### RECORDS FOR THIS EXERCISE

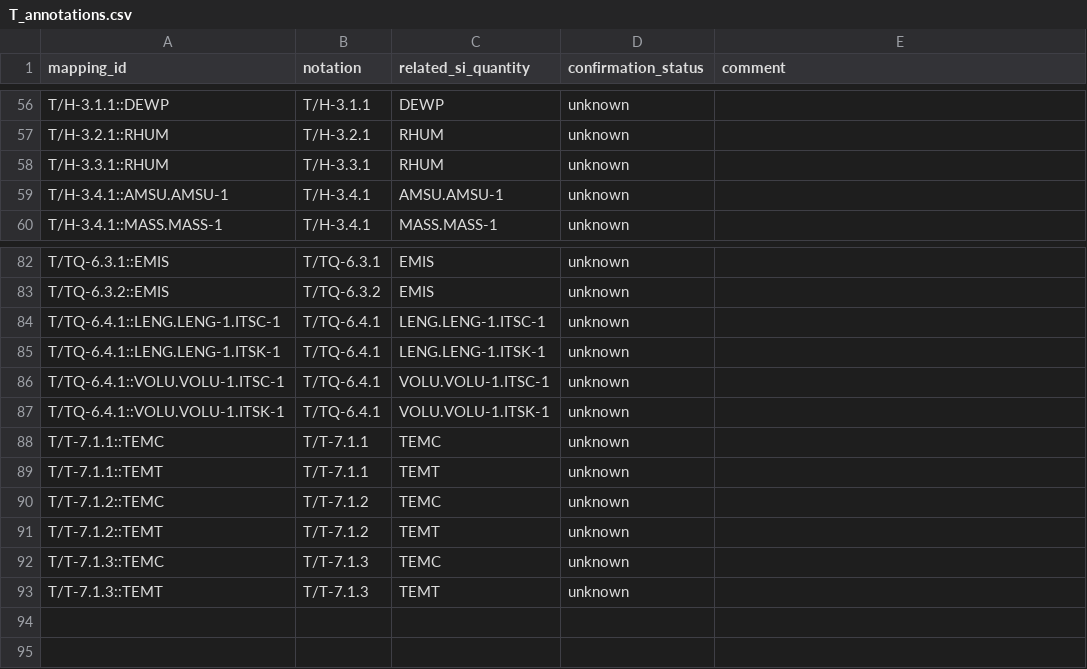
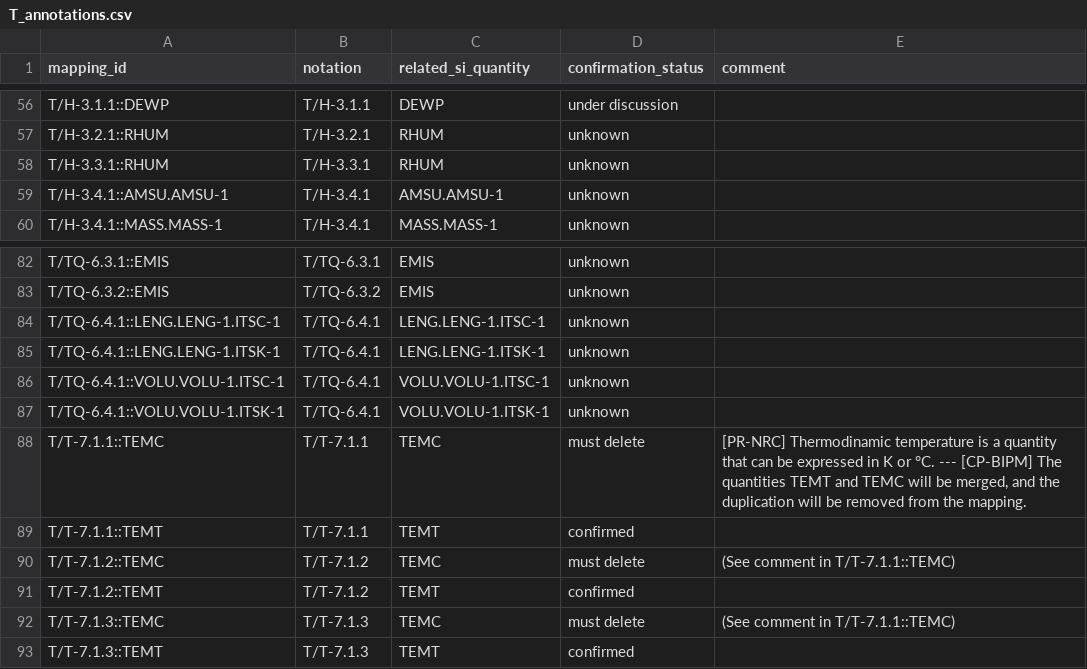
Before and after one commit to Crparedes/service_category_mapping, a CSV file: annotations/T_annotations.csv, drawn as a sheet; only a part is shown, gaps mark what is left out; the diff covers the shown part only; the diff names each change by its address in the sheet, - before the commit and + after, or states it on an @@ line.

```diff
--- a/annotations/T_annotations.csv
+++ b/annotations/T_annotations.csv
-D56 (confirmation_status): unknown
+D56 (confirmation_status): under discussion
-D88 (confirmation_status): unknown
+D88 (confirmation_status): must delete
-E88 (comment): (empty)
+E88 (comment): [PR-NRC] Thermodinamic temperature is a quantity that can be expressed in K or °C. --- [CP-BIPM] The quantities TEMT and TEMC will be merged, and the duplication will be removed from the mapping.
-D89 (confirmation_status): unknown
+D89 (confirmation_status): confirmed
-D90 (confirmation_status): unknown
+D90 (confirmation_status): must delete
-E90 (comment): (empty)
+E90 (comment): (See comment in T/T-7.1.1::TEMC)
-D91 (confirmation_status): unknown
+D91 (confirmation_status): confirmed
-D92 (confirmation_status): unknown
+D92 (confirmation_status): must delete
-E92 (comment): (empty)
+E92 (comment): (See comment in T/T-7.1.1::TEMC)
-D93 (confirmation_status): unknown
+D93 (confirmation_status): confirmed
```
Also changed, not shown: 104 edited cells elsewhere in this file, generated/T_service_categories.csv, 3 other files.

### YOUR INSTRUCTIONS
Give the data back exactly, omitting all pictures.

### OUTPUT BELOW
Before and after one commit to Crparedes/service_category_mapping, a CSV file: annotations/T_annotations.csv, drawn as a sheet; only a part is shown, gaps mark what is left out; the diff covers the shown part only; the diff names each change by its address in the sheet, - before the commit and + after, or states it on an @@ line.

```diff
--- a/annotations/T_annotations.csv
+++ b/annotations/T_annotations.csv
-D56 (confirmation_status): unknown
+D56 (confirmation_status): under discussion
-D88 (confirmation_status): unknown
+D88 (confirmation_status): must delete
-E88 (comment): (empty)
+E88 (comment): [PR-NRC] Thermodinamic temperature is a quantity that can be expressed in K or °C. --- [CP-BIPM] The quantities TEMT and TEMC will be merged, and the duplication will be removed from the mapping.
-D89 (confirmation_status): unknown
+D89 (confirmation_status): confirmed
-D90 (confirmation_status): unknown
+D90 (confirmation_status): must delete
-E90 (comment): (empty)
+E90 (comment): (See comment in T/T-7.1.1::TEMC)
-D91 (confirmation_status): unknown
+D91 (confirmation_status): confirmed
-D92 (confirmation_status): unknown
+D92 (confirmation_status): must delete
-E92 (comment): (empty)
+E92 (comment): (See comment in T/T-7.1.1::TEMC)
-D93 (confirmation_status): unknown
+D93 (confirmation_status): confirmed
```
Also changed, not shown: 104 edited cells elsewhere in this file, generated/T_service_categories.csv, 3 other files.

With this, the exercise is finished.